Segment Open
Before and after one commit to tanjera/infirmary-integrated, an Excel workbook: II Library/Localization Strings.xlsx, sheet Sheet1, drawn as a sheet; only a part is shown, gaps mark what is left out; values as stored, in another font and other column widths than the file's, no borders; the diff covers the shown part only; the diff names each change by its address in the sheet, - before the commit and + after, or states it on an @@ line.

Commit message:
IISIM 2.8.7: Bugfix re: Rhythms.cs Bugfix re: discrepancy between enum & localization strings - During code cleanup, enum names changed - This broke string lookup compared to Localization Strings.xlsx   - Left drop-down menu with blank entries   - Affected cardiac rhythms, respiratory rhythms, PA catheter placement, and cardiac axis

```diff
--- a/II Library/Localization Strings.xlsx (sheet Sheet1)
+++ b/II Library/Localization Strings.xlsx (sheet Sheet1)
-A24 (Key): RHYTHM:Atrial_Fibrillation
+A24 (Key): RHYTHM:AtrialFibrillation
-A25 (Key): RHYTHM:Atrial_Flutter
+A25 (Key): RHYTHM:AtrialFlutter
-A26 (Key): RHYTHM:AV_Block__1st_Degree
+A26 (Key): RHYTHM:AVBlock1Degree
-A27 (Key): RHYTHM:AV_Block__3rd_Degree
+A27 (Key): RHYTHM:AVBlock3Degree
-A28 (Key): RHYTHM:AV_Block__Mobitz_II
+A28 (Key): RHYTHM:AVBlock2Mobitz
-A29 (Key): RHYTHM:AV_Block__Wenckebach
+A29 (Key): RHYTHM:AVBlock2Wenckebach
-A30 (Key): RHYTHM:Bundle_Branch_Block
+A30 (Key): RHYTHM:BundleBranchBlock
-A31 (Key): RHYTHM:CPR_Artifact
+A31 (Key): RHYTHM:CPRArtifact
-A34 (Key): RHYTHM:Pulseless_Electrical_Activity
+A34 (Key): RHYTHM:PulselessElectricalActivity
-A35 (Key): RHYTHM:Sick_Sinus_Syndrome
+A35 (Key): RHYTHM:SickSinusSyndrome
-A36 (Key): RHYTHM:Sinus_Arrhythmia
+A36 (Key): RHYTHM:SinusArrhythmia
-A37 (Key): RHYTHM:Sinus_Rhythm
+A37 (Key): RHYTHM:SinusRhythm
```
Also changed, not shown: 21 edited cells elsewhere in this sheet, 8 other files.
Segment Closed
Scan the records above for the string "Library", and copy every line where it turns up.

Exercise output>
Before and after one commit to tanjera/infirmary-integrated, an Excel workbook: II Library/Localization Strings.xlsx, sheet Sheet1, drawn as a sheet; only a part is shown, gaps mark what is left out; values as stored, in another font and other column widths than the file's, no borders; the diff covers the shown part only; the diff names each change by its address in the sheet, - before the commit and + after, or states it on an @@ line.
--- a/II Library/Localization Strings.xlsx (sheet Sheet1)
+++ b/II Library/Localization Strings.xlsx (sheet Sheet1)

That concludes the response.